If people were to take the time to listen, they’d notice that Caspian have a unique, opiate lush twin guitar attack, with one being distorted to infinity, giant fogbanks of crushing waves of leaden power chords, while the other darts and ripples like a winnow in a glistening melodic lead.
Then perhaps you’d notice that the bass punches like a velvet-wrapped piston and glistens like oil, sounding halfway between Tool and The Cure, in the best possible way.
And it’s impossible NOT to notice that the drums hit like the wrath of g_d, falling from heaven like Babel as the drummer subdivides a steady whirlwind beat, equal parts metronomic and ritualistic.
2/3’s of the way through opening track Separation No. 2, it’s clear you’ve got a stone classic on yr hands, and yr in for a trip. The band bolster their instrumentation even further with blurry sax, with a full-blown string quartet sawing away yr heartstrings in a mighty Americana meltdown. There’s even a slide guitar.
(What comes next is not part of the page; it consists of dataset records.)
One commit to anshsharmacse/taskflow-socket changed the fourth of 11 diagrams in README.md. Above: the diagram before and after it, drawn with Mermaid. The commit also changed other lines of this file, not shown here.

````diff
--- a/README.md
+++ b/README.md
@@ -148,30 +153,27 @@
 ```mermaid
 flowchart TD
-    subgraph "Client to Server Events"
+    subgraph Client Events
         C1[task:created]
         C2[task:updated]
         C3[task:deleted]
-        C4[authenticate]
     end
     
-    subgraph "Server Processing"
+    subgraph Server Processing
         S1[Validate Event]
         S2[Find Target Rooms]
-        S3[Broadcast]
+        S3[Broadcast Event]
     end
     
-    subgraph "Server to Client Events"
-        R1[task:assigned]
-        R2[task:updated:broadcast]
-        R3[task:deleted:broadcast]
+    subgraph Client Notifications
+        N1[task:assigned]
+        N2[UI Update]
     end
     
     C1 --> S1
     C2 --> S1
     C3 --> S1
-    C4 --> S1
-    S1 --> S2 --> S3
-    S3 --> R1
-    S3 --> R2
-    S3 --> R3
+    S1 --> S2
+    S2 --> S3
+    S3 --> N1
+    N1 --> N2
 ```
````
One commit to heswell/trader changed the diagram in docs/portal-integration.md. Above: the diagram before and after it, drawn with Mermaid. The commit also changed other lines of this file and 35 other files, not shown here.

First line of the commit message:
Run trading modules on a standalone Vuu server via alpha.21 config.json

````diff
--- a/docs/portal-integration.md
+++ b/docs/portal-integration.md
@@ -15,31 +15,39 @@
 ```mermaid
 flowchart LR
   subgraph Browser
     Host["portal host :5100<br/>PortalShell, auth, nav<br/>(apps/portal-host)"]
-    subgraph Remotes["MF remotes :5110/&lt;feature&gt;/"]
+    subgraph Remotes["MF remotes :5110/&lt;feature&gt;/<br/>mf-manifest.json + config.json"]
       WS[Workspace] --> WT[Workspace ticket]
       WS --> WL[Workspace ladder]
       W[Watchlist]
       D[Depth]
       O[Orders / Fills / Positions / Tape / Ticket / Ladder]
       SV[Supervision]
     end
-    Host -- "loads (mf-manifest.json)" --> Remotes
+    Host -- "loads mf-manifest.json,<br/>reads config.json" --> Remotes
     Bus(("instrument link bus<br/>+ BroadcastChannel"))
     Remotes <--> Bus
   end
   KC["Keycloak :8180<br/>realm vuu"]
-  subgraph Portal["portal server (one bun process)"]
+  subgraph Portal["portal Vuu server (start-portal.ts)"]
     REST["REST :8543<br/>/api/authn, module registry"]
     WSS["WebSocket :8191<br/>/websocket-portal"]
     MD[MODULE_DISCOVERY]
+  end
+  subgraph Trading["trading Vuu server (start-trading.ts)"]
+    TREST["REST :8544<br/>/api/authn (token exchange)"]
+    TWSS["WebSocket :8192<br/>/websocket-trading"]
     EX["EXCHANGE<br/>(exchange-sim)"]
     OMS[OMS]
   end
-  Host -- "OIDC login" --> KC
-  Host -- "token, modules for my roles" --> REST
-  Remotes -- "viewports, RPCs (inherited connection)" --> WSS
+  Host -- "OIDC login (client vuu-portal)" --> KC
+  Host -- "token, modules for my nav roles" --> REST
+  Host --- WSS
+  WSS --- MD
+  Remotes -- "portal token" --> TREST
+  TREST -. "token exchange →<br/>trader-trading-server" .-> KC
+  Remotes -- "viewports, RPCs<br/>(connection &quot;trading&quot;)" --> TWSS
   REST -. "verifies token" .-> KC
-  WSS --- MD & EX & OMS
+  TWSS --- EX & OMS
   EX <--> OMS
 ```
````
It seems like there’s new elements coming in every song, on Dust And Disquiet. Caspian are pushing themselves, trying new things. A good majority of the album is made of the gradually building epic fury post-rock/post-metal is best known for. Each song is like its own marble universe, and is best heard rather than described. “Rioseco”, however, is a particular knockout, at a respectable 7:55. Clean crystalline guitars hang over like watchful angels, while powerful drums keep it driving at a mid-tempo ballad pace. Aforementioned cello and strings re-emerge, sighing mournfully, soaring like geese overhead, fleeing for the winter. There’s even a bit of oscillator tunage, and more pedal steel. It’s like the mightiest instrumental metal space Western ballad you’d ever want; music for dunebuggying across Jupiter.
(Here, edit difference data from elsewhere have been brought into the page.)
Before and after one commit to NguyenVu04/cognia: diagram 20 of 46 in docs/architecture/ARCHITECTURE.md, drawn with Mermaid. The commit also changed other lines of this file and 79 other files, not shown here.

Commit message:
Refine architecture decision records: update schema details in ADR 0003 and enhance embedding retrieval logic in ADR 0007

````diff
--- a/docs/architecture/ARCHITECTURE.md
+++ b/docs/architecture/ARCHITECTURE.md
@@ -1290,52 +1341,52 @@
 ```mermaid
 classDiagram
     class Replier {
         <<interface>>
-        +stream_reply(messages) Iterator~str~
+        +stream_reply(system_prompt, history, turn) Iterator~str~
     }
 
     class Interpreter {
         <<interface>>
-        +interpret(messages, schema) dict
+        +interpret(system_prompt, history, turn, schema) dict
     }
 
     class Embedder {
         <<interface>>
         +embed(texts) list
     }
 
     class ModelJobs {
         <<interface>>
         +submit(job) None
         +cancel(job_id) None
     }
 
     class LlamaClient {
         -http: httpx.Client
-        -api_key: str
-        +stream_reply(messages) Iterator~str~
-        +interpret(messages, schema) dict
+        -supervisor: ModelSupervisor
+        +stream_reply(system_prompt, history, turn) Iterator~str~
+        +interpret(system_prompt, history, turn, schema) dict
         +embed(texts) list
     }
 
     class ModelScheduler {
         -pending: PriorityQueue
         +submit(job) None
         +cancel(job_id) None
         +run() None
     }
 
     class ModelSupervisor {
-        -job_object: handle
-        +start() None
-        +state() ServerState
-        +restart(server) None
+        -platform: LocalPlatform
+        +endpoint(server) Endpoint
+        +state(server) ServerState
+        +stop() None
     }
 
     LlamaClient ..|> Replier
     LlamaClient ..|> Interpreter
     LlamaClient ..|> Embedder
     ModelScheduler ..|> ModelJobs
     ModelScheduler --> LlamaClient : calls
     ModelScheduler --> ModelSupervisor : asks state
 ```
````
It builds and builds, to an unbearable climax, that will have yr eyes rolling up in yr head, with guitars freaking out like classic David Gilmour, drums driving you into the dust.
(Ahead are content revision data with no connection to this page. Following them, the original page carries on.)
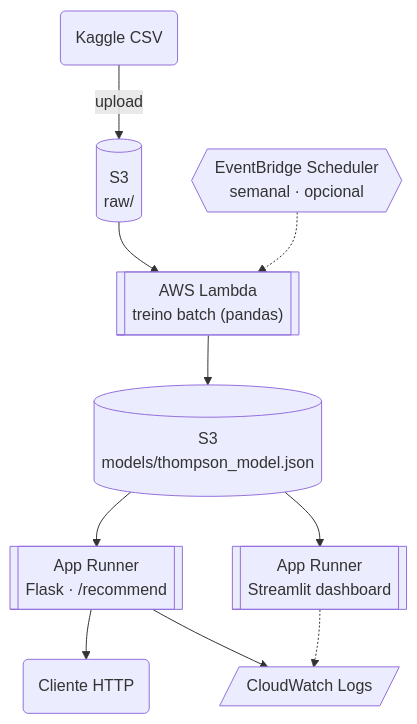
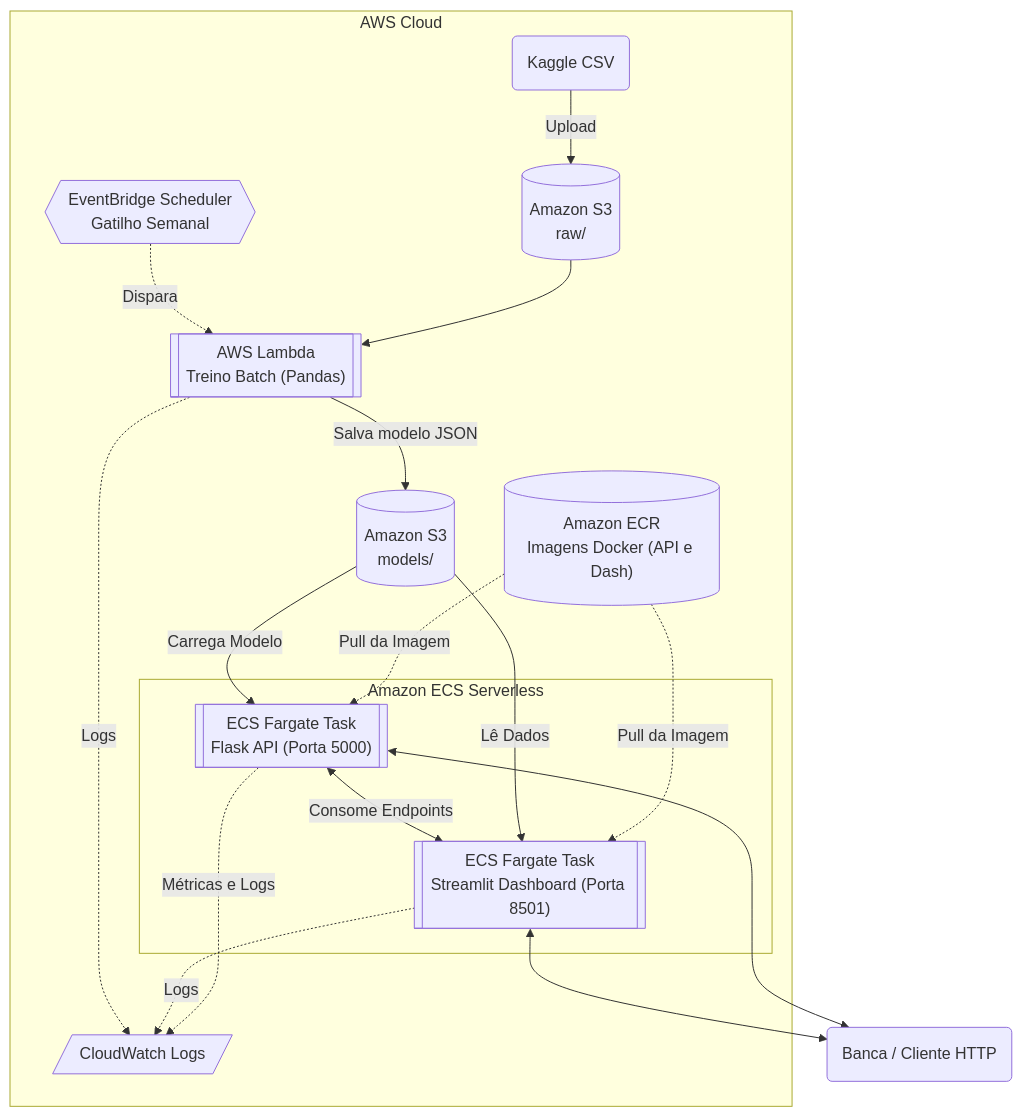
One commit to jemaldonado/FIAP_datathon_G37 changed the first of 3 diagrams in docs/ARQUITETURA.md. Above: the diagram before and after it, drawn with Mermaid. The commit also changed other lines of this file and 13 other files, not shown here.

Commit message:
docs: atualiza arquitetura para AWS ECS Fargate e consolida Streamlit

````diff
--- a/docs/ARQUITETURA.md
+++ b/docs/ARQUITETURA.md
@@ -29,12 +29,26 @@
 ```mermaid
 graph TD
-    A("Kaggle CSV") -->|upload| S3raw[("S3<br/>raw/")]
-    S3raw --> Train[["AWS Lambda<br/>treino batch (pandas)"]]
-    Train --> S3models[("S3<br/>models/thompson_model.json")]
-    S3models --> API[["App Runner<br/>Flask · /recommend"]]
-    S3models --> Dash[["App Runner<br/>Streamlit dashboard"]]
-    API --> Client("Cliente HTTP")
-    Sched{{"EventBridge Scheduler<br/>semanal · opcional"}} -.-> Train
-    API --> CW[/"CloudWatch Logs"/]
-    Dash -.-> CW
+    Client("Banca / Cliente HTTP")
+
+    subgraph AWS Cloud
+        ECR[("Amazon ECR<br/>Imagens Docker (API e Dash)")]
+        A("Kaggle CSV") -->|Upload| S3raw[("Amazon S3<br/>raw/")]
+        S3raw --> Train[["AWS Lambda<br/>Treino Batch (Pandas)"]]
+        Train -->|Salva modelo JSON| S3models[("Amazon S3<br/>models/")]
+        subgraph Amazon ECS Serverless
+            API[["ECS Fargate Task<br/>Flask API (Porta 5000)"]]
+            Dash[["ECS Fargate Task<br/>Streamlit Dashboard (Porta 8501)"]]
+        end
+        ECR -.->|Pull da Imagem| API
+        ECR -.->|Pull da Imagem| Dash
+        S3models -->|Carrega Modelo| API
+        S3models -->|Lê Dados| Dash
+        API <-->|Consome Endpoints| Dash
+        Sched{{"EventBridge Scheduler<br/>Gatilho Semanal"}} -.->|Dispara| Train
+        API -.->|Métricas e Logs| CW[/"CloudWatch Logs"/]
+        Dash -.->|Logs| CW
+        Train -.->|Logs| CW
+    end
+    API <--> Client
+    Dash <--> Client
 ```
````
Part of what makes me love Dust And Disquiet so much is it reminds me of certain lesser known and underappreciated post-rock bands, like June Of 44 side project Shipping News, or Modest Mouse offshoot Red Stars Theory. At the same time, it also reminds me of my most favorite post-metal acts – particularly Pelican, Red Sparrowes, Neurosis/Tribes Of Neurot, Nadja. The guitars have that same fuzzed out immense quality, heavier than dark matter, that i can never tire of. And with the post-rock bands, i always felt like they had such great tone. The bass and drums just sound so fucking fantastic.
So you’ve got a bunch of really technically talented musicians, with sick tone and seemingly endless musical ideas, experimenting with various structures and styles. There’s even a slow country ballad, by way of “Run Dry”.
Personally, i want to see this kind of music come on again. I want to hear rock bands bringing in sounds, instruments, styles, from all over the world. I want punk bands playing African rhythms, and i want DJs spinning wax cylinders. I want to push the envelope, and make everything sound great.
But more than all of that, Caspian have told a story. They have taken us somewhere, and opened up worlds inside of us. Put this music on yr headphones, put it in yr car. Go for a drive. Go stare out at the horizon and let it take over you.